The Physick Book of Deliverance Dane

Saturday, August 29, 2009


Today's book was suggested by ABrunson.

Today I decided to be responsible, unlike last Saturday, and actually start reading the book before 4:30 in the afternoon. Crazy, I know. I was weirdly productive today - I managed to read a book that's almost 400 pages and made some serious progress on my "I Can't Turn 30 and Be This Disorganized" project (which is not the catchiest title in the world, but it's serviceable enough for now.)

Today's book, "Set in Cambridge and Marblehead, Mass., Howe's propulsive if derivative novel alternates between the 1991 story of college student Connie Goodwin and a group of 17th-century outcasts. After moving into her grandmother's crumbling house to get it in shape for sale, Connie comes across a small key and piece of paper reading only Deliverance Dane. The Salem witch trials, contemporary Wicca and women's roles in early American history figure prominently as Connie does her academic detective work. What follows is a breezy read in which Connie must uncover the mystery of a shadowy book written by the enigmatic Deliverance Dane."

Shallow thoughts:

  • I'll be honest with you dear readers, today's book was not one I would have ever chosen to read on my own - but it seems that being forced to read a book has a good effect on me, because this is the second Suggestion Saturday in a row where I have liked the book. So what I've learned from all of this is that I shouldn't be allowed to pick my own books. . . or music. . . or TV . . . or, well I'm too depressed to continue, let's just say I have bad taste and leave it at that.

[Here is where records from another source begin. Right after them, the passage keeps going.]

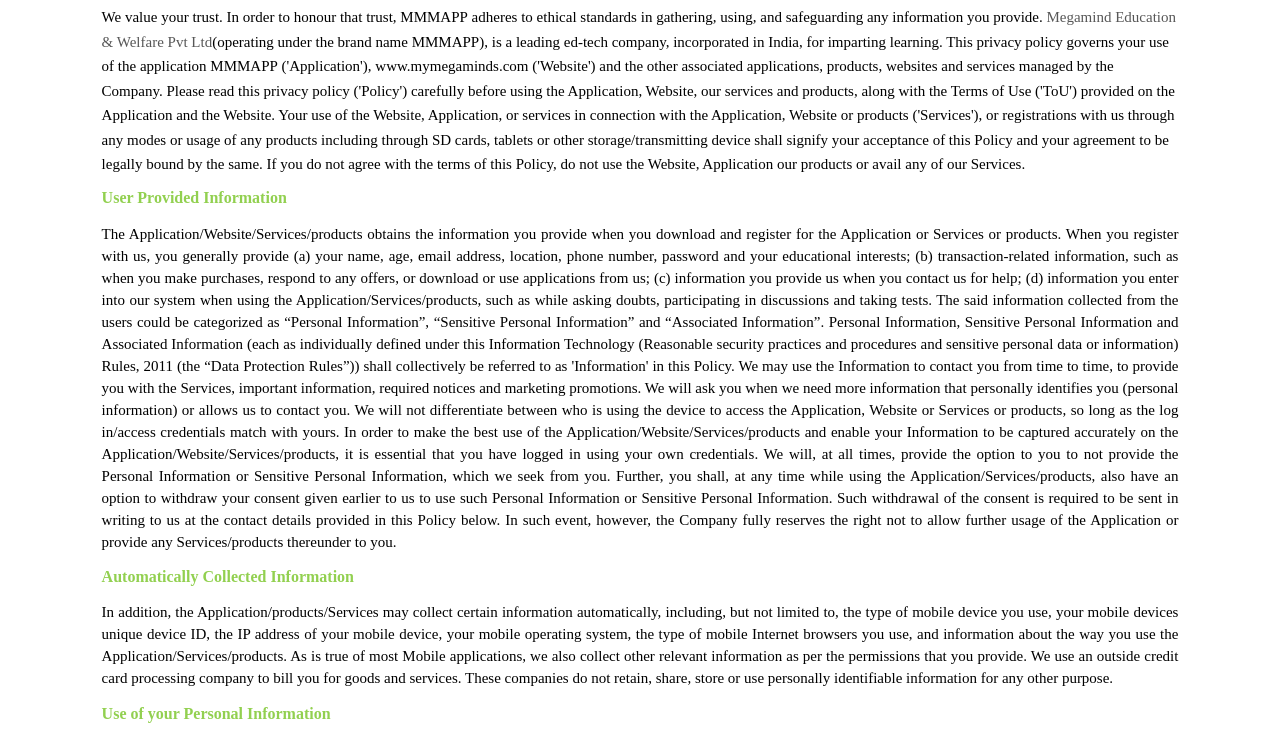
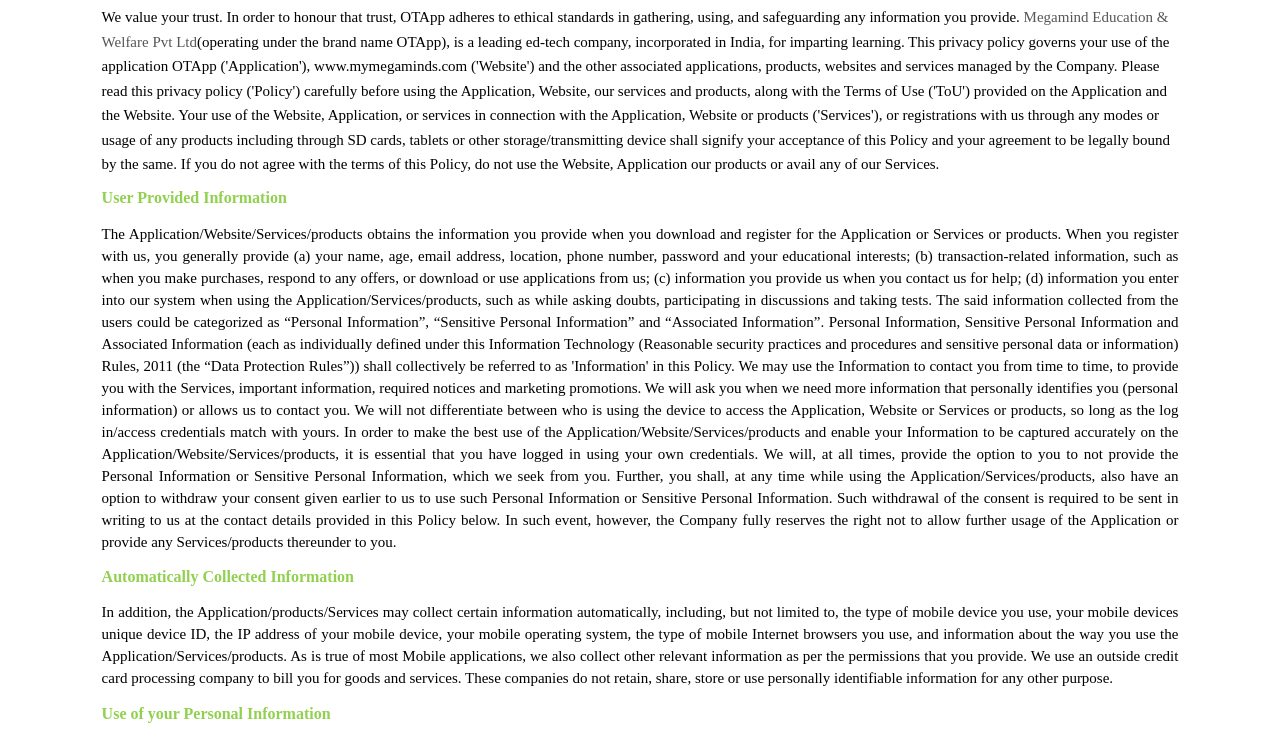
Before and after one commit to KunalLorex/landing_page..megamind, a plain HTML site: page Privacy Policy/index.html in a window 1280 px wide. Shown: the part 191-929 px from the top of the page. Drawn offline with nearby package versions, Linux system fonts and the light colour scheme.

Commit message:
first commit 1

```diff
--- a/Privacy Policy/index.html
+++ b/Privacy Policy/index.html
@@ -44,7 +44,7 @@
             <p style="margin-top:0pt;margin-bottom:8pt;background-color:#ffffff;border:none;"><span
                     style="font-family:'Quattrocento Sans';font-size:15px;color:#000000;">We value your trust. In order
                     to honour that trust,&nbsp;</span><span
-                    style="font-family:'Quattrocento Sans';font-size:15px;color:#000000;">MMMAPP</span><span
+                    style="font-family:'Quattrocento Sans';font-size:15px;color:#000000;">OTApp</span><span
                     style="font-family:'Quattrocento Sans';font-size:15px;color:#000000;">&nbsp;adheres to ethical
                     standards in gathering, using, and safeguarding any information you provide.&nbsp;</span><span
                     style="font-family:'Times New Roman';font-size:15px;color:#575757;">Megamind Education &amp; Welfare
@@ -52,13 +52,13 @@
                     under the brand</span><span
                     style="font-family:'Quattrocento Sans';font-size:15px;color:#000000;">&nbsp;</span><span
                     style="font-family:'Quattrocento Sans';font-size:15px;color:#000000;">name&nbsp;</span><span
-                    style="font-family:'Quattrocento Sans';font-size:15px;color:#000000;">MMMAPP</span><span
+                    style="font-family:'Quattrocento Sans';font-size:15px;color:#000000;">OTApp</span><span
                     style="font-family:'Quattrocento Sans';font-size:15px;color:#000000;">), is a leading ed</span><span
                     style="font-family:'Quattrocento Sans';font-size:15px;color:#000000;">-</span><span
                     style="font-family:'Quattrocento Sans';font-size:15px;color:#000000;">tech company, incorporated in
                     India, for imparting learning. This privacy policy governs your use of the
                     application&nbsp;</span><span
-                    style="font-family:'Quattrocento Sans';font-size:15px;color:#000000;">MMMAPP</span><span
+                    style="font-family:'Quattrocento Sans';font-size:15px;color:#000000;">OTApp</span><span
                     style="font-family:'Quattrocento Sans';font-size:15px;color:#000000;">&nbsp;('Application'),
                     www.</span><span
                     style="font-family:'Quattrocento Sans';font-size:15px;color:#000000;">mymegaminds.com</span><span
@@ -171,7 +171,7 @@
                     customers, traffic patterns, and related site information to reputable third parties, however this
                     information when disclosed will be in an aggregate form and does not contain any of your Personally
                     Identifiable Information.&nbsp;</span><span
-                    style="font-family:'Quattrocento Sans';font-size:15px;color:#000000;">MMMAPP</span><span
+                    style="font-family:'Quattrocento Sans';font-size:15px;color:#000000;">OTApp</span><span
                     style="font-family:'Quattrocento Sans';font-size:15px;color:#000000;">&nbsp;will occasionally send
                     email notices, messages or contact you to communicate about our Services, products and benefits, as
                     they are considered an essential part of the Services/products you have chosen. We may disclose
```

  • I liked the flashback parts the best - despite how bleak they were - and I feel certain there must be a better phrase for it than "flashback scenes" but my brain only works in TV-speak and I'm too lazy to fight it and actually learn the correct terms for anything, so I'm just going with it. Although, it seems I have a very hard time staying in that time period - through no fault of the authors - and so right in the middle of the 17th century, the 21st century would come crashing in. First, at the beginning of the book, when a father brought his sick daughter steamed lentils and all I could think was Steamed lentils? How depressing to be sick and not even get to watch cartoons and eat chocolate pudding and Hostess cupcakes. Of course that could just be my childhood. I was raised by a woman who believes that food is love and sick children deserve extra love - in that case her love came in the form of Doritos, Kool-Aid, and Tollhouse cookies.

  • And then later, the 21st century crashed into the middle of a witch trial, because the author distracted me by throwing out a sentence like this, ". . . and the assembled populace burst into a rising twitter of commentary that continued for a full five minutes." I can assure you dear readers, I tried to fight the mental image that was forming in my brain of a bunch of people dressed in 17th century garb, twittering on their blackberries. But I just couldn't do it. But, alas, those poor people in the 17th century had to muddle through a Twitter-free existence. No Twitter and no Hostess products (not to mention no Dallas DVDs), the 17th century was bleak.